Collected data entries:
┌──
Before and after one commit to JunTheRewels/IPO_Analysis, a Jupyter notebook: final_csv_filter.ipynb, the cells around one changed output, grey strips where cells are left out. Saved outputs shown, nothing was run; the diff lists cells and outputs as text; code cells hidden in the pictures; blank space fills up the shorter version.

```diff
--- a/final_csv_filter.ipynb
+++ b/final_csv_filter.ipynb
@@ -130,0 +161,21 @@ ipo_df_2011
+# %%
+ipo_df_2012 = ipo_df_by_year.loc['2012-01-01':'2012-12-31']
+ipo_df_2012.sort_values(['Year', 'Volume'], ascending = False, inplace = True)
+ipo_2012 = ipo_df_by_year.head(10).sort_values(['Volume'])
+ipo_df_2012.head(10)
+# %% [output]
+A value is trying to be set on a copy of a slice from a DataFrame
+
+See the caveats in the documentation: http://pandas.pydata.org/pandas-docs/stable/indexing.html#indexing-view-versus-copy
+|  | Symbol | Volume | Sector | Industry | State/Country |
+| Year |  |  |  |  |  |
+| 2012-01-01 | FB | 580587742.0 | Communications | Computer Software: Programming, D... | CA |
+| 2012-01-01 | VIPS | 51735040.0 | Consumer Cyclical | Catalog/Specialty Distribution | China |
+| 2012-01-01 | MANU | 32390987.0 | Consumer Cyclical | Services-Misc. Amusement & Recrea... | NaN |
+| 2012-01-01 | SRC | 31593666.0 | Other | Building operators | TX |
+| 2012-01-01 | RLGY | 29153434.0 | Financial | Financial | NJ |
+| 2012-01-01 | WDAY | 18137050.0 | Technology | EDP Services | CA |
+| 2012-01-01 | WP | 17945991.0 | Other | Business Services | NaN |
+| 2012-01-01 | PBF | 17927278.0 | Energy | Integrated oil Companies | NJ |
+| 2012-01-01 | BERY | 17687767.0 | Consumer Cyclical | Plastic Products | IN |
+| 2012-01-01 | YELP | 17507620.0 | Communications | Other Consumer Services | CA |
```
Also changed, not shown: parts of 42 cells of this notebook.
└──
### EXERCISE GOAL
Check each line above for "ipynb" and please state only how many have it.

### ANSWER BOX
3